It’s up to the sector to make the FPS work and failure is not an option. Ian MacQuillin says fundraisers will be damned if they do and damned if they don’t.
Proponents of the Fundraising Preference Service have been telling those who object to it to ‘calm down’ because it’s just a work in progress. At last week’s fundraising summit, we got a chance to see how the FPS is taking shape: so far, it most resembles a poisoned chalice.
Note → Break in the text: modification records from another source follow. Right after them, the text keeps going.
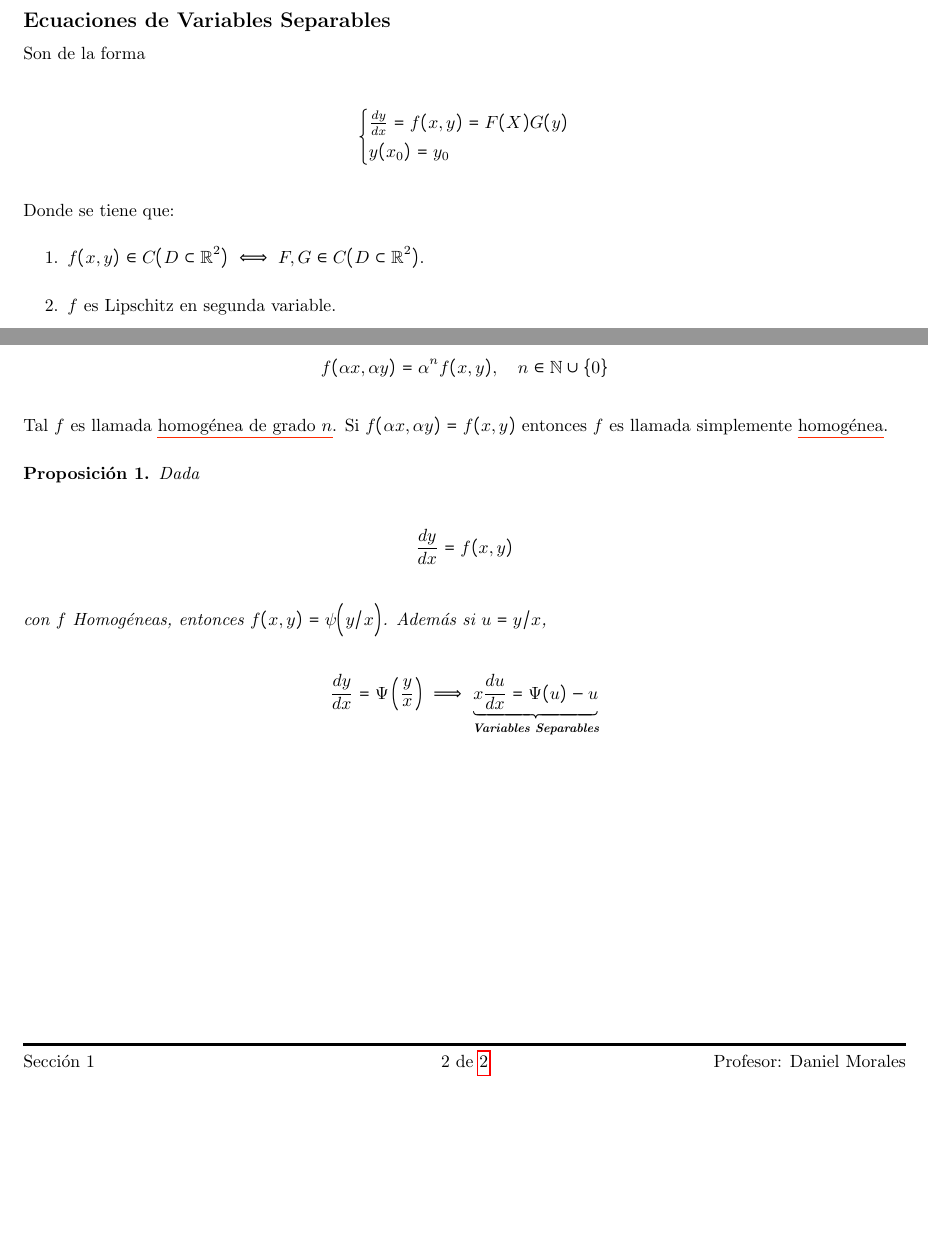
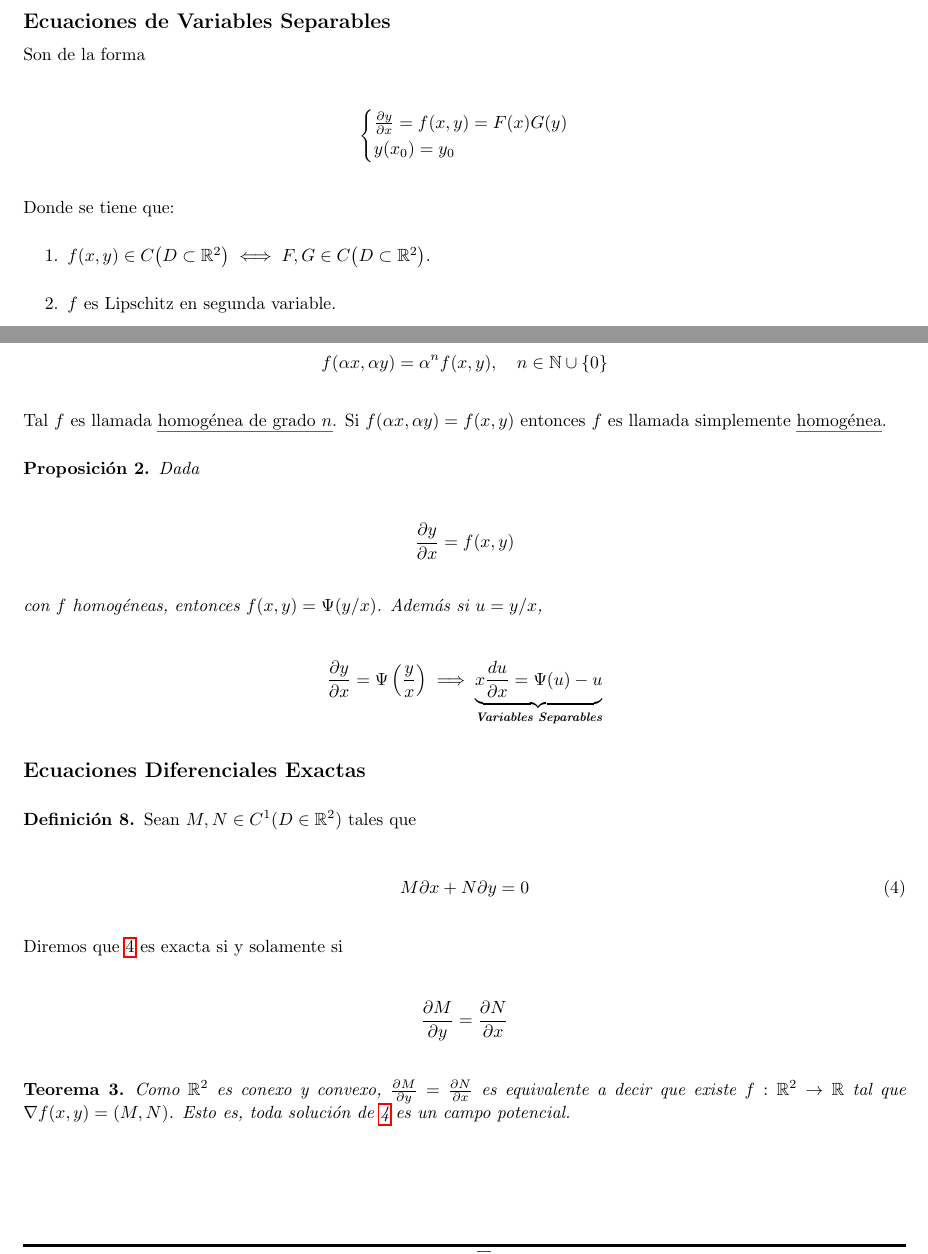
Before and after one commit to Eduga1514/tex-uni-classes, a LaTeX document (EC1 - MA3712/main.tex, which reads EC1 - MA3712/clase3.tex): two parts of pages 1 and 2 of 2 before the commit and two parts of pages 5 and 6 of 6 after it, joined at a grey line, cut so that both start at the same text, the shorter picture padded with empty space. Compiled offline with pdfLaTeX.

Commit message:
terminar clase 3 teoría

```diff
--- a/EC1 - MA3712/clase3.tex
+++ b/EC1 - MA3712/clase3.tex
@@ -5,7 +5,7 @@ Son de la forma
 
 \[
     \begin{cases*}
-        \frac{dy}{dx} = f(x, y) = F(X)G(y) \\
+        \frac{\partial y}{\partial x} = f(x, y) = F(x)G(y) \\
         y(x_0) = y_0
     \end{cases*}
 \]
@@ -64,16 +64,37 @@ donde $F(z) = cf(z) + b$ y $G(z) = 1$.
     Tal $f$ es llamada \ul{homogénea de grado $n$}. Si $f(\alpha x, \alpha y) = f(x, y)$ entonces $f$ es llamada simplemente \ul{homogénea}.
 \end{defn}
 
+% TODO: Copiar el ejemplo de esta proposición
 \begin{pro}
     Dada
 
     \[
-        \frac{dy}{dx} = f(x,y)
+        \frac{\partial y}{\partial x} = f(x,y)
     \]
 
-    con $f$ Homogéneas, entonces $f(x, y) = \psi \Big( y/x \Big)$. Además si $u = y/x$,
+    con $f$ homogéneas, entonces $f(x, y) = \Psi (y/x) $. Además si $u = y/x$,
 
     \[
-        \frac{dy}{dx} = \Psi \left( \frac{y}{x} \right) \implies \LaTeXunderbrace{x\frac{du}{dx} = \Psi(u) - u}_{\text{\textbf{Variables Separables}}}
+        \frac{\partial y}{\partial x} = \Psi \left( \frac{y}{x} \right) \implies \LaTeXunderbrace{x\frac{du}{\partial x} = \Psi(u) - u}_{\text{\textbf{Variables Separables}}}
     \]
 \end{pro}
+
+\subsection*{Ecuaciones Diferenciales Exactas}
+
+\begin{defn}
+    Sean $M, N \in C^1(D \in \R^2)$ tales que
+
+    \begin{equation}\label{eq:exacta}
+        M \partial x + N \partial y = 0
+    \end{equation}
+
+    Diremos que \ref{eq:exacta} es exacta si y solamente si
+
+    \[
+        \displaystyle\frac{\partial M}{\partial y} = \frac{\partial N}{\partial x}
+    \]
+\end{defn}
+
+\begin{teo}
+    Como $\R^2$ es conexo y convexo, $\frac{\partial M}{\partial y} = \frac{\partial N}{\partial x}$ es equivalente a decir que existe $f: \R^2 \rightarrow \R$ tal que $\nabla f(x,y) = (M, N)$. Esto es, toda solución de \ref{eq:exacta} es un campo potencial.
+\end{teo}
--- a/EC1 - MA3712/main.tex
+++ b/EC1 - MA3712/main.tex
@@ -4,7 +4,7 @@
 \documentclass{article}
 \usepackage[utf8]{inputenc}
 \usepackage{parskip}
-\usepackage{amssymb, amsthm, amsmath, fdsymbol, mathtools} % Varios paquetes para símbolos y fuentes
+\usepackage{amssymb, amsthm, amsmath, mathtools} % Varios paquetes para símbolos y fuentes
 \usepackage{tikz, pgfplots} % Para dibujar
 \usepackage{tkz-graph, tkz-berge} % Para dibujar grafos
 \usepackage[linguistics]{forest} % Para dibujar árboles
```
Also changed, not shown: EC1 - MA3712/main.pdf (deleted), EC1 - MA3712/clase3.tex (2 more changed lines), EC1 - MA3712/main.tex (4 more changed lines), 6 other files.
So let’s take apart the speeches and presentations from last week to find out what we know about the FPS.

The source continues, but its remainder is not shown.